▶ What you will do
Each line of the records needs to be written out exactly, with any image left out.

▶ Dataset excerpts
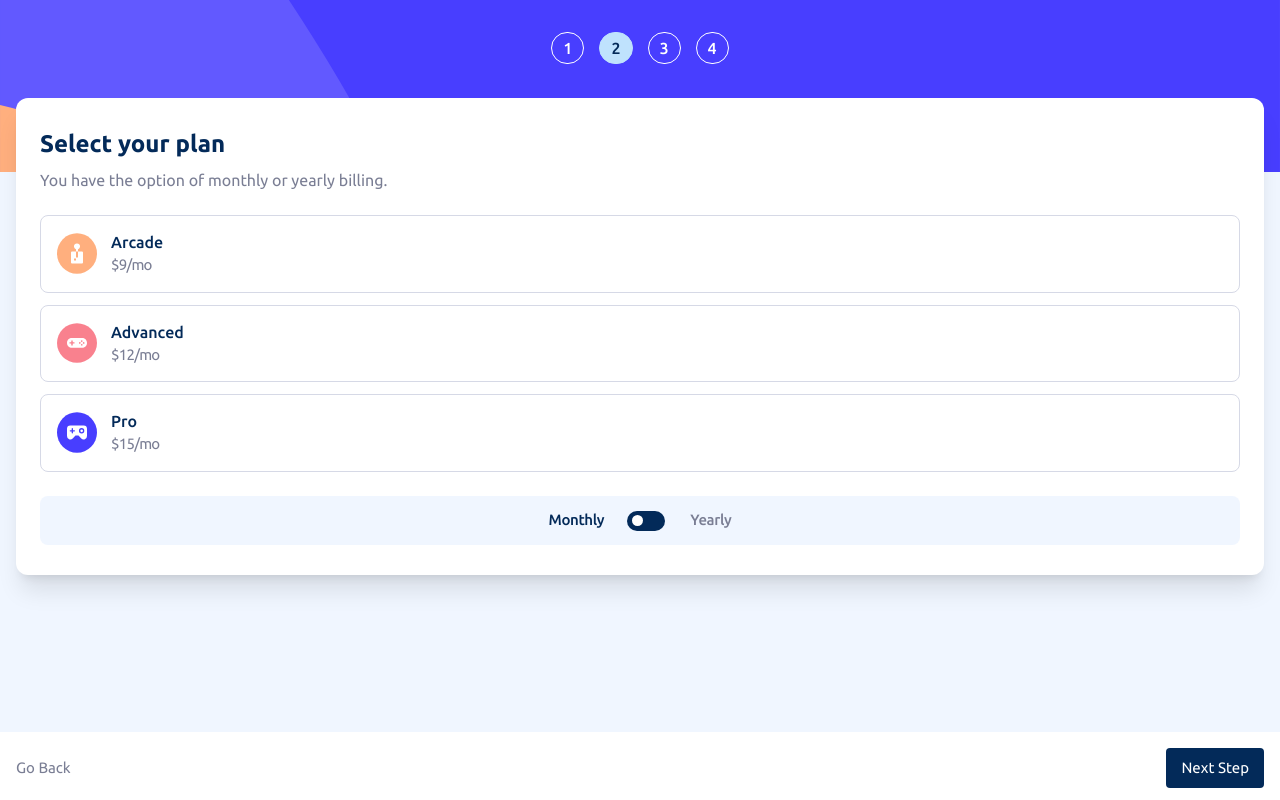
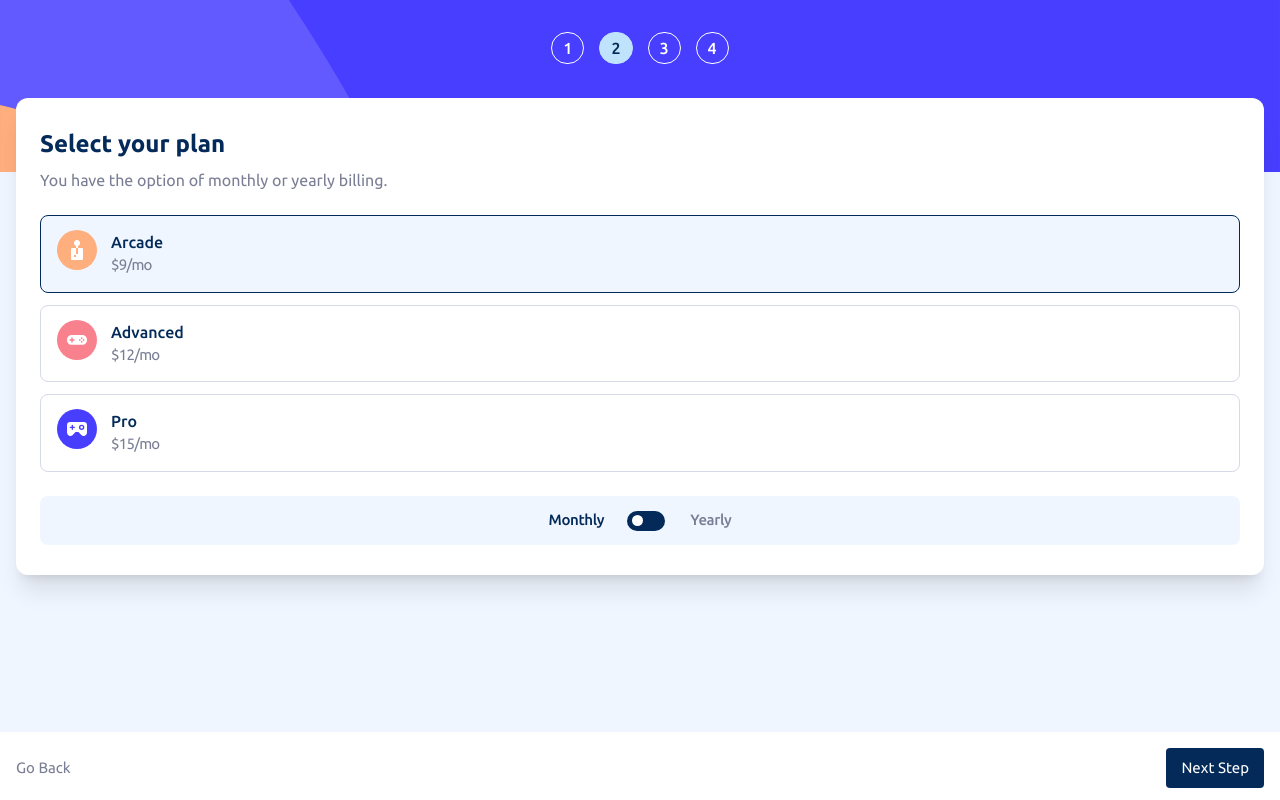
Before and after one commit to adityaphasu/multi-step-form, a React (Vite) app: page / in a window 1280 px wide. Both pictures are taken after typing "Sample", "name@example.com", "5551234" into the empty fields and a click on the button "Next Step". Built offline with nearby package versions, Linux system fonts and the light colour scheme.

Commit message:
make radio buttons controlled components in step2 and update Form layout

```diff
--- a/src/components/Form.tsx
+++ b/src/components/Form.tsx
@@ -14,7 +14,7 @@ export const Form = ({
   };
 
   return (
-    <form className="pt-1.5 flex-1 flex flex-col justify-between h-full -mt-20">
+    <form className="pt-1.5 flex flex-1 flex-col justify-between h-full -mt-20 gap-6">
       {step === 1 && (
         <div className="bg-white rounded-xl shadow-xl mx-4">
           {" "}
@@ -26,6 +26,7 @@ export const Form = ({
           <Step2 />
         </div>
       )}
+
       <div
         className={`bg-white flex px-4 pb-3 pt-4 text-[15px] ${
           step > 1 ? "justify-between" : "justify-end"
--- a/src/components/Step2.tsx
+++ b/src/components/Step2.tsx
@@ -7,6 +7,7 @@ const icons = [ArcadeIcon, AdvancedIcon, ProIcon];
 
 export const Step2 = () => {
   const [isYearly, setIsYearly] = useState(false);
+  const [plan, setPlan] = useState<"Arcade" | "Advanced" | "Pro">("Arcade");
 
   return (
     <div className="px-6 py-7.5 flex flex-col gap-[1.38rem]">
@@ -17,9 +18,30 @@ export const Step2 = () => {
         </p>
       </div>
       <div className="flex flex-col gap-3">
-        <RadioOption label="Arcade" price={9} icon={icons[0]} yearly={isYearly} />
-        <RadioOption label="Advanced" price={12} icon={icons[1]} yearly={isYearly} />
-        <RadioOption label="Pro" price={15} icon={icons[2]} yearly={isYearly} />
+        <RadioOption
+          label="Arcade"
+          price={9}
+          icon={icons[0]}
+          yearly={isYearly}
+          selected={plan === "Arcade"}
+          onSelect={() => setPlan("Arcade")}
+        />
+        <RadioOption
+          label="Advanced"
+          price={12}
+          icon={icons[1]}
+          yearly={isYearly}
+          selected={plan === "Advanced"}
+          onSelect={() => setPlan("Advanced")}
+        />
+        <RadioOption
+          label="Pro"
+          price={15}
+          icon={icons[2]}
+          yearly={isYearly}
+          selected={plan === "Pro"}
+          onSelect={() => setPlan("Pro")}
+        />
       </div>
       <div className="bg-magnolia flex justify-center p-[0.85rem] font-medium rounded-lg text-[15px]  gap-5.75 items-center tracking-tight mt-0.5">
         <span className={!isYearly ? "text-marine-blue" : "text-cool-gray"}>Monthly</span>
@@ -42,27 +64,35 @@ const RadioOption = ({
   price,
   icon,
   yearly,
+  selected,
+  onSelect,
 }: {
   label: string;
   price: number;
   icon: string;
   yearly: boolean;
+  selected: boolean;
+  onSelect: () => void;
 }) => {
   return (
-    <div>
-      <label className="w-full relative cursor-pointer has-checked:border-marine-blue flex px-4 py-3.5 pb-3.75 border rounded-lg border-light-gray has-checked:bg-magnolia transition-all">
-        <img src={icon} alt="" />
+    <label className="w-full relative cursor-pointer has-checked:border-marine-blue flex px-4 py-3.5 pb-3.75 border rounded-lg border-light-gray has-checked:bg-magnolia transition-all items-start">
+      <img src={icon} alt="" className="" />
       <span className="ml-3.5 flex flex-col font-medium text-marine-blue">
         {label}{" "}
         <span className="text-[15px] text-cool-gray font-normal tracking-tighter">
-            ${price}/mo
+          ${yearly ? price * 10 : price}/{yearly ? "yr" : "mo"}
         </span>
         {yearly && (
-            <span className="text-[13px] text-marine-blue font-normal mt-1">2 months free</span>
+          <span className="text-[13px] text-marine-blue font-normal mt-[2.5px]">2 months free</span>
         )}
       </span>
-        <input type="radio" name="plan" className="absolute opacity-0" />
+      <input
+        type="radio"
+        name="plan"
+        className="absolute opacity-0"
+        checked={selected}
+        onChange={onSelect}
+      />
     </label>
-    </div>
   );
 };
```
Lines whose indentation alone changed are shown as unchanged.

▶ Reply
Before and after one commit to adityaphasu/multi-step-form, a React (Vite) app: page / in a window 1280 px wide. Both pictures are taken after typing "Sample", "name@example.com", "5551234" into the empty fields and a click on the button "Next Step". Built offline with nearby package versions, Linux system fonts and the light colour scheme.

Commit message:
make radio buttons controlled components in step2 and update Form layout

```diff
--- a/src/components/Form.tsx
+++ b/src/components/Form.tsx
@@ -14,7 +14,7 @@ export const Form = ({
   };
 
   return (
-    <form className="pt-1.5 flex-1 flex flex-col justify-between h-full -mt-20">
+    <form className="pt-1.5 flex flex-1 flex-col justify-between h-full -mt-20 gap-6">
       {step === 1 && (
         <div className="bg-white rounded-xl shadow-xl mx-4">
           {" "}
@@ -26,6 +26,7 @@ export const Form = ({
           <Step2 />
         </div>
       )}
+
       <div
         className={`bg-white flex px-4 pb-3 pt-4 text-[15px] ${
           step > 1 ? "justify-between" : "justify-end"
--- a/src/components/Step2.tsx
+++ b/src/components/Step2.tsx
@@ -7,6 +7,7 @@ const icons = [ArcadeIcon, AdvancedIcon, ProIcon];
 
 export const Step2 = () => {
   const [isYearly, setIsYearly] = useState(false);
+  const [plan, setPlan] = useState<"Arcade" | "Advanced" | "Pro">("Arcade");
 
   return (
     <div className="px-6 py-7.5 flex flex-col gap-[1.38rem]">
@@ -17,9 +18,30 @@ export const Step2 = () => {
         </p>
       </div>
       <div className="flex flex-col gap-3">
-        <RadioOption label="Arcade" price={9} icon={icons[0]} yearly={isYearly} />
-        <RadioOption label="Advanced" price={12} icon={icons[1]} yearly={isYearly} />
-        <RadioOption label="Pro" price={15} icon={icons[2]} yearly={isYearly} />
+        <RadioOption
+          label="Arcade"
+          price={9}
+          icon={icons[0]}
+          yearly={isYearly}
+          selected={plan === "Arcade"}
+          onSelect={() => setPlan("Arcade")}
+        />
+        <RadioOption
+          label="Advanced"
+          price={12}
+          icon={icons[1]}
+          yearly={isYearly}
+          selected={plan === "Advanced"}
+          onSelect={() => setPlan("Advanced")}
+        />
+        <RadioOption
+          label="Pro"
+          price={15}
+          icon={icons[2]}
+          yearly={isYearly}
+          selected={plan === "Pro"}
+          onSelect={() => setPlan("Pro")}
+        />
       </div>
       <div className="bg-magnolia flex justify-center p-[0.85rem] font-medium rounded-lg text-[15px]  gap-5.75 items-center tracking-tight mt-0.5">
         <span className={!isYearly ? "text-marine-blue" : "text-cool-gray"}>Monthly</span>
@@ -42,27 +64,35 @@ const RadioOption = ({
   price,
   icon,
   yearly,
+  selected,
+  onSelect,
 }: {
   label: string;
   price: number;
   icon: string;
   yearly: boolean;
+  selected: boolean;
+  onSelect: () => void;
 }) => {
   return (
-    <div>
-      <label className="w-full relative cursor-pointer has-checked:border-marine-blue flex px-4 py-3.5 pb-3.75 border rounded-lg border-light-gray has-checked:bg-magnolia transition-all">
-        <img src={icon} alt="" />
+    <label className="w-full relative cursor-pointer has-checked:border-marine-blue flex px-4 py-3.5 pb-3.75 border rounded-lg border-light-gray has-checked:bg-magnolia transition-all items-start">
+      <img src={icon} alt="" className="" />
       <span className="ml-3.5 flex flex-col font-medium text-marine-blue">
         {label}{" "}
         <span className="text-[15px] text-cool-gray font-normal tracking-tighter">
-            ${price}/mo
+          ${yearly ? price * 10 : price}/{yearly ? "yr" : "mo"}
         </span>
         {yearly && (
-            <span className="text-[13px] text-marine-blue font-normal mt-1">2 months free</span>
+          <span className="text-[13px] text-marine-blue font-normal mt-[2.5px]">2 months free</span>
         )}
       </span>
-        <input type="radio" name="plan" className="absolute opacity-0" />
+      <input
+        type="radio"
+        name="plan"
+        className="absolute opacity-0"
+        checked={selected}
+        onChange={onSelect}
+      />
     </label>
-    </div>
   );
 };
```
Lines whose indentation alone changed are shown as unchanged.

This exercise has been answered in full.